Young innovators: Meet the brains behind an artificial brain

Teen's computer program helps fight cancer and leukemia
In 7th grade, Brittany Wenger created an artificial neural network that mimics how the human brain makes decisions. Since then, she's created a neural network that helps fight cancer and leukemia. Jim Axelrod reports.

(CBS News) It doesn't take a long conversation with Brittany Wenger to get a sense of her intellect.

"Some artificial neural networks are definitely like that but mine particularly works with cancer diagnostics," she explained

Wenger was in 7th grade when she wrote a computer program that mimics how the human brain makes decisions - something called an artificial neural network. Her first application: how the brain thinks when playing soccer.

Five years later, she'd developed a focus that was a bit more sophisticated: using her artificial neural network to try to help fight breast cancer and leukemia.

"I kind of worked on it from my bedroom for, you know, that two-and-a-half year period and then I took it to the Google Science Fair, which is the largest online science fair. And I ended up winning the grand prize, which was absolutely insane. "

The software she developed in her bedroom essentially crunches massive amounts of date collected worldwide. That allows breast cancer to be detected by a biopsy that is less invasive and more reliable - now 99 percent accurate. Wenger took home a $50,000 scholarship and a unique trophy.

"Yeah, it's made out of Legos. ... It's really, really cool," she said, showing it off.

This recent high school graduate, from Sarasota, Fla., is at the head of her generation's class.

"Well, of course no bias here, but I think we have a lot of potential. I mean, I know that older people definitely have their gripes with us, but our generation is really lucky to be living in the information age.

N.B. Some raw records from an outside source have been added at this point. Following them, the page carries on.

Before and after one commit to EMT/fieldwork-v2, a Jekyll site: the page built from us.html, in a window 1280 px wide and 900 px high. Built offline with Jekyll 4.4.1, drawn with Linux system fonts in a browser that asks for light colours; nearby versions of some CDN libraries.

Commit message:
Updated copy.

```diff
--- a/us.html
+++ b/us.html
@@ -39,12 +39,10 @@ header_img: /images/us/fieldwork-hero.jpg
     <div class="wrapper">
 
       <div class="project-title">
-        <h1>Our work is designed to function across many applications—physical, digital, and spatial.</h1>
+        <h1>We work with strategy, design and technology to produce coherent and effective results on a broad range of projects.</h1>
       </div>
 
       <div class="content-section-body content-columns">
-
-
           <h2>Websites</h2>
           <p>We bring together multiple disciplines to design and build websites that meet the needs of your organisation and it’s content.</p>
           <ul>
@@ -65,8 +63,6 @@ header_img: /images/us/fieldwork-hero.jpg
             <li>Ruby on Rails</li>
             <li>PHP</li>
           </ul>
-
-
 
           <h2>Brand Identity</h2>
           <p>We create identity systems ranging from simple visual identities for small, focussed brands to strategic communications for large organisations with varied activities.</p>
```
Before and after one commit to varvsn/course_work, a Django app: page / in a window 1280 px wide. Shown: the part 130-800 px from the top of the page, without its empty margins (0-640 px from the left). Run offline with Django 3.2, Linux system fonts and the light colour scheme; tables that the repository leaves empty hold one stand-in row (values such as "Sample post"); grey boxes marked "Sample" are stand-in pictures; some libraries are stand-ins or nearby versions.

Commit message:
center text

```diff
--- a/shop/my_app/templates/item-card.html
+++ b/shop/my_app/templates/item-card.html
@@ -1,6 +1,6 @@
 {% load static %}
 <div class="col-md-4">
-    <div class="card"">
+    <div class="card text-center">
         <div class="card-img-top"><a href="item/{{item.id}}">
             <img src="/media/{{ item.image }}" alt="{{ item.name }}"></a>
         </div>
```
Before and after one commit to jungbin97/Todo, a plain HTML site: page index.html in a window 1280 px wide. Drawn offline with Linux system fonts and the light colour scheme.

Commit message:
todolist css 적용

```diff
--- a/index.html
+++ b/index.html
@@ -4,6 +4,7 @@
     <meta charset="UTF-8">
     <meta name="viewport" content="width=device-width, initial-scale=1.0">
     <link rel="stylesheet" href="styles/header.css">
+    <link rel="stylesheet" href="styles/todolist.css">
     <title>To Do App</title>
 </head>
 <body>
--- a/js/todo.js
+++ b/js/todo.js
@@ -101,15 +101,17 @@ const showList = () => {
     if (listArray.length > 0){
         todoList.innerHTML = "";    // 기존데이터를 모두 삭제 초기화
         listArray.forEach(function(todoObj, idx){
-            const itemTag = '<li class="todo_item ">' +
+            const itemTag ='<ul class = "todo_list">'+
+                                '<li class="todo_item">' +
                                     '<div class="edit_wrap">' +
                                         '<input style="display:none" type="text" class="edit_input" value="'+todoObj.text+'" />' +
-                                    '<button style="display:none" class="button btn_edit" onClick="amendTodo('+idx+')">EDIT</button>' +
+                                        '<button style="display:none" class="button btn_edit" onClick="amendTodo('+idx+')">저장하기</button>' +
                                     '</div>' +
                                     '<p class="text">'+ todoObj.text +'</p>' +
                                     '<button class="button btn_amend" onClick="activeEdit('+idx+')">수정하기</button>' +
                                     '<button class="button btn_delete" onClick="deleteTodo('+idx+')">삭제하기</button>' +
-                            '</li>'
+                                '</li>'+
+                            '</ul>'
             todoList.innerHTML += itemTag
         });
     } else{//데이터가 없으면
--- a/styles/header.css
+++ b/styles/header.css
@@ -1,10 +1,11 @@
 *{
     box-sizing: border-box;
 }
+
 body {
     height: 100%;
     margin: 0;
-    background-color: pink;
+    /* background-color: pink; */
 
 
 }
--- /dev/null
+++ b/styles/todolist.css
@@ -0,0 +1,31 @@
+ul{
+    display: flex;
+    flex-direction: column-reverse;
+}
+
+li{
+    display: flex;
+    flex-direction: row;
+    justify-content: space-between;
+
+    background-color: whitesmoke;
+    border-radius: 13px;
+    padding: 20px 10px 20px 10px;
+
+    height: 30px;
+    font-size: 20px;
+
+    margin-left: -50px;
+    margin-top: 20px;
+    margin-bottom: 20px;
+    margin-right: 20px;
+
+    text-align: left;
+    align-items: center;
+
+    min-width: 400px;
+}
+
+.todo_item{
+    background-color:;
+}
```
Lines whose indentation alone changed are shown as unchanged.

We can literally learn whatever we want at our fingertips," she said.

And what she wants to learn could help many generations to come.

"It's really exciting and it gives me a lot of hope that my research can and will be out there someday helping real people."

This fall, Wenger will be continuing her research as a freshman at Duke University.

  • Jim Axelrod
    Jim Axelrod

    Jim Axelrod is the chief investigative correspondent and senior national correspondent for CBS News, reporting for "CBS This Morning," the "CBS Evening News," "CBS Sunday Morning," and other CBS News broadcasts.